PROVIDED DATA:
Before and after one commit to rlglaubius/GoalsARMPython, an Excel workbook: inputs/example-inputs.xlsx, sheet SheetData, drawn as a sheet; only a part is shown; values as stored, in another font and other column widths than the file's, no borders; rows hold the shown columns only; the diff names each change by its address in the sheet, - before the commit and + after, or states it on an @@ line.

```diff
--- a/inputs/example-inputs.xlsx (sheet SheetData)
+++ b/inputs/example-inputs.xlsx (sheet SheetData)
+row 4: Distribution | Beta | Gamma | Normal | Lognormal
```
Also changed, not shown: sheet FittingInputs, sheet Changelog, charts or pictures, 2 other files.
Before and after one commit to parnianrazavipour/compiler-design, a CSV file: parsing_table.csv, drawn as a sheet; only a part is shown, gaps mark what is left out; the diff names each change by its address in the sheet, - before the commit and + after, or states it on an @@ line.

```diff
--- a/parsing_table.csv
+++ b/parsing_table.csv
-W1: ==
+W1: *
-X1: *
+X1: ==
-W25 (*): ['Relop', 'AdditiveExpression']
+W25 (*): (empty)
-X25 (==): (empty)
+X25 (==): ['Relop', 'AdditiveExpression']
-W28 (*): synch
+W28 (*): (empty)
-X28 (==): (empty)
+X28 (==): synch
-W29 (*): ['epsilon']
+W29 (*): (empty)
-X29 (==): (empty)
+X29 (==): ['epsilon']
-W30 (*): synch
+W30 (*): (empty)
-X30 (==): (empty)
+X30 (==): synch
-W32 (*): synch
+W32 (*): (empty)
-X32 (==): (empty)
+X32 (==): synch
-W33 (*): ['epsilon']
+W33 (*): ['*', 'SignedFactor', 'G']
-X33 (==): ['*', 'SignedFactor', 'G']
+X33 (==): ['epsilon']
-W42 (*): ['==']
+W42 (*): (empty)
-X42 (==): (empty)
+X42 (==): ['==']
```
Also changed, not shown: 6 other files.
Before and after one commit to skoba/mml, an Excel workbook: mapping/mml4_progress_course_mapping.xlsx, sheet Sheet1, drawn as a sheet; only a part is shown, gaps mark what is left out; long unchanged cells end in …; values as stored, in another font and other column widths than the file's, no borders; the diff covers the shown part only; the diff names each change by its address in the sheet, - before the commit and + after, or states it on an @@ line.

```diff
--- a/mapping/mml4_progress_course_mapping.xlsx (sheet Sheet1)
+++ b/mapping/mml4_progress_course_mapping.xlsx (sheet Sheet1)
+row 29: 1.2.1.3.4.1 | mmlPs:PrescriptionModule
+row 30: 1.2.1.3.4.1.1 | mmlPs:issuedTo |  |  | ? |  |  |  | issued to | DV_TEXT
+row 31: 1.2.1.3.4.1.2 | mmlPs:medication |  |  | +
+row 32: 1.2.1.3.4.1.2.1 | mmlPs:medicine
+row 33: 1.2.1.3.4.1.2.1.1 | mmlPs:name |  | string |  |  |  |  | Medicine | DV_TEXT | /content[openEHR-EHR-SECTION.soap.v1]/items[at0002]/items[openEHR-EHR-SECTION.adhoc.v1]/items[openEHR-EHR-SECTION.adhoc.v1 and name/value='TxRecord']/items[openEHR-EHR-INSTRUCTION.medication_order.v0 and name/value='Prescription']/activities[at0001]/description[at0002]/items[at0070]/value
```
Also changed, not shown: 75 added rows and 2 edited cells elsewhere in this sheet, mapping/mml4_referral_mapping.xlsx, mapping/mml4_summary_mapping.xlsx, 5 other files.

TASK BRIEF:
In your reply, restate exactly the lines from the start of the records above through the line holding "Also changed, not shown: sheet", including both, and nothing else.

RESULT:
Before and after one commit to rlglaubius/GoalsARMPython, an Excel workbook: inputs/example-inputs.xlsx, sheet SheetData, drawn as a sheet; only a part is shown; values as stored, in another font and other column widths than the file's, no borders; rows hold the shown columns only; the diff names each change by its address in the sheet, - before the commit and + after, or states it on an @@ line.

```diff
--- a/inputs/example-inputs.xlsx (sheet SheetData)
+++ b/inputs/example-inputs.xlsx (sheet SheetData)
+row 4: Distribution | Beta | Gamma | Normal | Lognormal
```
Also changed, not shown: sheet FittingInputs, sheet Changelog, charts or pictures, 2 other files.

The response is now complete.